Jorg is literally haunted by his dark past, including a dead child that is always there, watching him. To gain some respite from his unmitigated sorrow, Jorg’s memories are stored in a memory box, one of the sci-fi elements of the book, which also connects to Mark Lawrence’s excellent Impossible Times trilogy. Flashbacks occur throughout King of Thorns as Jorg cannot resist the urge to open the memory box and understand his past. The flashbacks are supplemented by what we learn from Katherine’s journal. There are a number of surprising revelations throughout King of Thorns that will leave the reader’s heart as broken as this post-apocalyptic world.
Fortunately, Jorg’s dark humor is also in peak form throughout the novel. There are plenty of clever Easter eggs and witticisms throughout the book, including references to Star Trek, American Pie, and various aspects of our modern technology. The technological understanding of our age is long gone. The people of the Broken Empire refer to us as Builders based on our impressive but now-decayed architecture left behind. I’m convinced that the Tall Castle of Ancrath is simply the remains of an old Parisian skyscraper.
King of Thorns also marks the first appearance of Dr. Elias Taproot, who provides a unifying thread throughout Mark Lawrence’s five trilogies, giving the sci-fi backbone to books that may seem at first like pure fantasy. Here we also meet Fexler Brews, a data echo who provides another key element of worldbuilding in the Broken Empire.
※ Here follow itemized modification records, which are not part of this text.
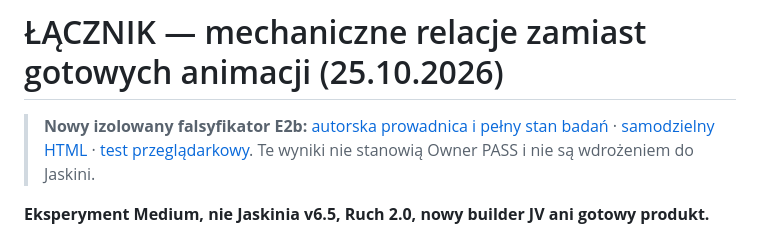
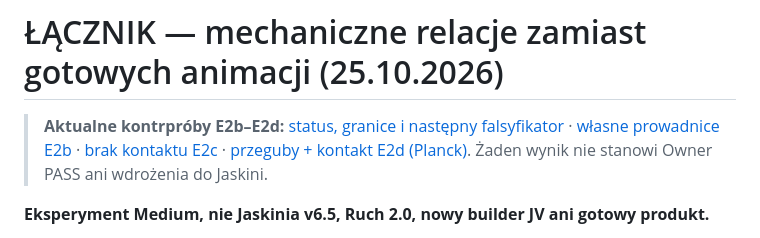
Before and after one commit to Jozzpoly/Shared-Work-Medium-Lab, a Markdown page: experiments/relational-linkage-2026-10-25/README.md, the part around the change. Drawn GitHub-style.

Commit message:
docs(medium): recover E2b–E2d from one existing re-entry

```diff
--- a/experiments/relational-linkage-2026-10-25/README.md
+++ b/experiments/relational-linkage-2026-10-25/README.md
@@ -1,6 +1,6 @@
 # ŁĄCZNIK — mechaniczne relacje zamiast gotowych animacji (25.10.2026)
 
-> **Nowy izolowany falsyfikator E2b:** [autorska prowadnica i pełny stan badań](E2B_STATUS.md) · [samodzielny HTML](authorable-rails.html) · [test przeglądarkowy](browser-selftest.html). Te wyniki nie stanowią Owner PASS i nie są wdrożeniem do Jaskini.
+> **Aktualne kontrpróby E2b–E2d:** [status, granice i następny falsyfikator](E2B_STATUS.md) · [własne prowadnice E2b](authorable-rails.html) · [brak kontaktu E2c](contact-ablation.html) · [przeguby + kontakt E2d (Planck)](planck-joint-contact-probe.html). Żaden wynik nie stanowi Owner PASS ani wdrożenia do Jaskini.
 
 **Eksperyment Medium, nie Jaskinia v6.5, Ruch 2.0, nowy builder JV ani gotowy produkt.**
 
```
As always, Mark Lawrence is precise and methodical with his writing, giving his readers clues to build the greater picture of his universe. We are hearing the story from a possibly unreliable narrator who has limited knowledge about the world in which he is living and a lot of suppressed memories. Although the story is infused with magic, much of this is simply remnants of our modern science that people in the post-apocalyptic future no longer understand.
Jorg is still an evil anti-hero driven by revenge, but he grows so much in this book. He deals with the ghosts of his past, both literal and figurative, and he grows to care more deeply about other people, especially his Road Brothers, his aunt Katherine, and his wife Miana. Jorg is still a brutally violent psychopath. But he’s a brutally violent psychopath who cares.
Mark Lawrence is the Fyodor Dostoevsky of grimdark fantasy, eloquently combining an in-depth character study of a psychologically disturbed protagonist (Crime and Punishment) with layers of political intrigue (Demons) and complicated family dynamics (The Brothers Karamazov). Like Dostoevsky, Mark Lawrence’s writing is beautiful and poetic, especially as Jorg has grown as a narrator since Prince of Thorns. There are so many quotable lines in King of Thorns, some heart-wrenching and others laugh-out-loud hilarious. As a reader, I wanted to savor every word.
Mark Lawrence is known for the iconic opening lines of his novels, lines that will stick with you long after you’ve finished the book. But the most iconic lines in King of Thorns are at the very end, words that will haunt you for years to come. King of Thorns is one of Mark Lawrence’s finest achievements in a career marked by consistent excellence. If you haven’t already explored the world of the Broken Empire, Jorg is waiting for you.